After almost five decades away, Doreen, a retired senior citizen, returns to her birth country to discover whether she could spend the last days of her life in a place that had nurtured her and contributed to the woman she had become. Indeed, she had departed just two years after British Guiana had received its independence from Great Britain, lowered the Union Jack, raised the Golden Arrowhead, renamed itself Guyana, and set out to chart its path as a cooperative republic.
At first everything seems new and exciting, but soon she finds herself sliding down a path of disillusionment. The old culture resurfaces, trying to drown her in a morass, and soon her “first” world consciousness clashes with a “third” world reality. Yet she finds pleasure in exploring and recording the history of the Linden area as well as the culture embedded deep in her psyche.
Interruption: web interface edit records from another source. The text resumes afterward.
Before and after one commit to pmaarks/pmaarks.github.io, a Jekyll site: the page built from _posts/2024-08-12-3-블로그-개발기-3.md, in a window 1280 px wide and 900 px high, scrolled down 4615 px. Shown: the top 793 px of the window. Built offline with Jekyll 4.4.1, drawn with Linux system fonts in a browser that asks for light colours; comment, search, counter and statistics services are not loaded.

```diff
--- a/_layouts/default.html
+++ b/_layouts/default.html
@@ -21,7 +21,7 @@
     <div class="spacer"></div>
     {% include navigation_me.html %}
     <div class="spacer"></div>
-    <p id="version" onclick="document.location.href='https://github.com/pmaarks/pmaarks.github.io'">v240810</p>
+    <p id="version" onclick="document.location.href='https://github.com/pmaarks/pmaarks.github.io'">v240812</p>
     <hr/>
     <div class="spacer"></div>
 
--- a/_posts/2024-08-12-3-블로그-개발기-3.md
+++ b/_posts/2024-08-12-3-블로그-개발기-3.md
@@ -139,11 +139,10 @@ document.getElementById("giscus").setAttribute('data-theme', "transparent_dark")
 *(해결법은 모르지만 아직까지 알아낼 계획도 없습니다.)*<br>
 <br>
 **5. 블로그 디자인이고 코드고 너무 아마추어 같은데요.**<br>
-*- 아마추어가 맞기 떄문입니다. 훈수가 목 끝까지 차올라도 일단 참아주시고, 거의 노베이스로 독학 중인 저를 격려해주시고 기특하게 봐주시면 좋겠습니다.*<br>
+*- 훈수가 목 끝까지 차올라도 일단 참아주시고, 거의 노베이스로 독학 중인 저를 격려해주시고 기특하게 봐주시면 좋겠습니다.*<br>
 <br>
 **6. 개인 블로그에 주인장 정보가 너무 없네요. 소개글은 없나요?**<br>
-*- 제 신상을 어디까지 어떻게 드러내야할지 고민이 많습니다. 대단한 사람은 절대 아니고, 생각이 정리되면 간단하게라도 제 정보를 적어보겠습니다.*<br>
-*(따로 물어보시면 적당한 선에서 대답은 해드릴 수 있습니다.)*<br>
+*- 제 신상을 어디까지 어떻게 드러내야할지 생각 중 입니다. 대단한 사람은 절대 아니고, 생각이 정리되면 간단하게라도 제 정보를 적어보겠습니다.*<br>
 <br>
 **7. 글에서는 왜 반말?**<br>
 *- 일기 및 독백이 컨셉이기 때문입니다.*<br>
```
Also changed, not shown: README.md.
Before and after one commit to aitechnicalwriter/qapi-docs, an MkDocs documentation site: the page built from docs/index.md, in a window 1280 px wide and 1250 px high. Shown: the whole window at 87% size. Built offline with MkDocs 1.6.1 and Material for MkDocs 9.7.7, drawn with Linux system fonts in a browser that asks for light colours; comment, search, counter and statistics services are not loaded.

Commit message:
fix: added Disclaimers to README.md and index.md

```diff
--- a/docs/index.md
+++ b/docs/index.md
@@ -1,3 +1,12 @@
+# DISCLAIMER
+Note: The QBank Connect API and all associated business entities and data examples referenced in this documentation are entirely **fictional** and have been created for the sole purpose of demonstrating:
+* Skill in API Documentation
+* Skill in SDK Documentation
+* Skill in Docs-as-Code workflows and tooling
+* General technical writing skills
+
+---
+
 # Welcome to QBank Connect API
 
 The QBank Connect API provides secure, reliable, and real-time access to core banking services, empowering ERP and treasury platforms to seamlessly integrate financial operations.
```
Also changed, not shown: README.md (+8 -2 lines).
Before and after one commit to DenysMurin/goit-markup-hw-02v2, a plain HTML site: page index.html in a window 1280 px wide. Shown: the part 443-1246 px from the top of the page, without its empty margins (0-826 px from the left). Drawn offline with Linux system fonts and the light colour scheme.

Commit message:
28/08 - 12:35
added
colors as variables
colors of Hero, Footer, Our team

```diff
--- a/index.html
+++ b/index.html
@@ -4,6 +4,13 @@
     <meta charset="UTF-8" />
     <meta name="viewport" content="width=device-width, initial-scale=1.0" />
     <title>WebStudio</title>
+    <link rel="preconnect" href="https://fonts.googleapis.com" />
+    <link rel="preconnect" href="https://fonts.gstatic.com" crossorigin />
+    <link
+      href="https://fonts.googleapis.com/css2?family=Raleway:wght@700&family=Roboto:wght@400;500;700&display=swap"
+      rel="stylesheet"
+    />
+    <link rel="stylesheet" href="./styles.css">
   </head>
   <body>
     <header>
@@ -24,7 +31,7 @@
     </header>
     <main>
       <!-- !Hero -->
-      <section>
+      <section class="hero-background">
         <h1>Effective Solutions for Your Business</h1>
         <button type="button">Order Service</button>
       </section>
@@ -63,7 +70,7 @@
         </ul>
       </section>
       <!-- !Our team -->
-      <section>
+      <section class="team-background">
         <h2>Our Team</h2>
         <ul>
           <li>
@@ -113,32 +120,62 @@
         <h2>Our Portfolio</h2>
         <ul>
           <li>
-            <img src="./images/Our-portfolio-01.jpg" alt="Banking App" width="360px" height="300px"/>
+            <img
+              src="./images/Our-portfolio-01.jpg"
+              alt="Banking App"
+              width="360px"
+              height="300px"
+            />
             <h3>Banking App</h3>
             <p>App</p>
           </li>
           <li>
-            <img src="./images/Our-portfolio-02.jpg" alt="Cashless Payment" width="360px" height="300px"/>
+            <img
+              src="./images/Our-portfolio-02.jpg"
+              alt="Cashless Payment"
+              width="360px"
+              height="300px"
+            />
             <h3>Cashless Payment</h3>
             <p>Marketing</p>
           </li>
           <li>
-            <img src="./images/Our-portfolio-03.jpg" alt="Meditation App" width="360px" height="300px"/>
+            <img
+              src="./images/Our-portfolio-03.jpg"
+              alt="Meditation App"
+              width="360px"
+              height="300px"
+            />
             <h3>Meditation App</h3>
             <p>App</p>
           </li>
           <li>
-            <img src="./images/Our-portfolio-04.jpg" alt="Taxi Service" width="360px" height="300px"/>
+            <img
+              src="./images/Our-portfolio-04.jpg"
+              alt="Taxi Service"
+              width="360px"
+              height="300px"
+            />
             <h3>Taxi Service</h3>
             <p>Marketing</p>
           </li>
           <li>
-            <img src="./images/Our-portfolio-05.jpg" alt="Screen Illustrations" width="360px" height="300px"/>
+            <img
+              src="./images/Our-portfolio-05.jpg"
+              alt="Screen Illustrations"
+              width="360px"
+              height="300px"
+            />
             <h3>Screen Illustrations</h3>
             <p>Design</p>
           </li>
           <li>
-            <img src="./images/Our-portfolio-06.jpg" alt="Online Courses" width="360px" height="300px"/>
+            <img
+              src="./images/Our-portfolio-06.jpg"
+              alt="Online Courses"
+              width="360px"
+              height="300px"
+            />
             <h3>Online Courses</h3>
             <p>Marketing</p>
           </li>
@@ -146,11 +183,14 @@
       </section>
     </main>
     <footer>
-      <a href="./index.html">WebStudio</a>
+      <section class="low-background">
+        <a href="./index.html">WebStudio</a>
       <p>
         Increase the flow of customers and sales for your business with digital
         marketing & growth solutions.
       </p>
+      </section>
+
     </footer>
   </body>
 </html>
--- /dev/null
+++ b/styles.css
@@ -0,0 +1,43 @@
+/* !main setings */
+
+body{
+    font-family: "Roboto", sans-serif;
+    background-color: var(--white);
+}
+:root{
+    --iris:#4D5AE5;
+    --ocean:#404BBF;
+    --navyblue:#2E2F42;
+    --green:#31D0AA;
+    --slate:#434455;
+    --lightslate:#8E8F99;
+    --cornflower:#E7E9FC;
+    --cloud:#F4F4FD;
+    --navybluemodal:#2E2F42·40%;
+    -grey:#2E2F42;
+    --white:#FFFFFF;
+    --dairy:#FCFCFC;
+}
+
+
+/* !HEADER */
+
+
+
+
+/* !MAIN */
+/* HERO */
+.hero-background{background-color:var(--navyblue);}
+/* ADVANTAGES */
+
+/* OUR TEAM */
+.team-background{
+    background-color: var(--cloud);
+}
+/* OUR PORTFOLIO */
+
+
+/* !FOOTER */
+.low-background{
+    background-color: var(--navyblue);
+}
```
Eventually, she finds herself stepping on the proverbial crack that would “break her mother’s back.” After six months, she realizes that, like Thomas Wolfe, she “can’t go home again.”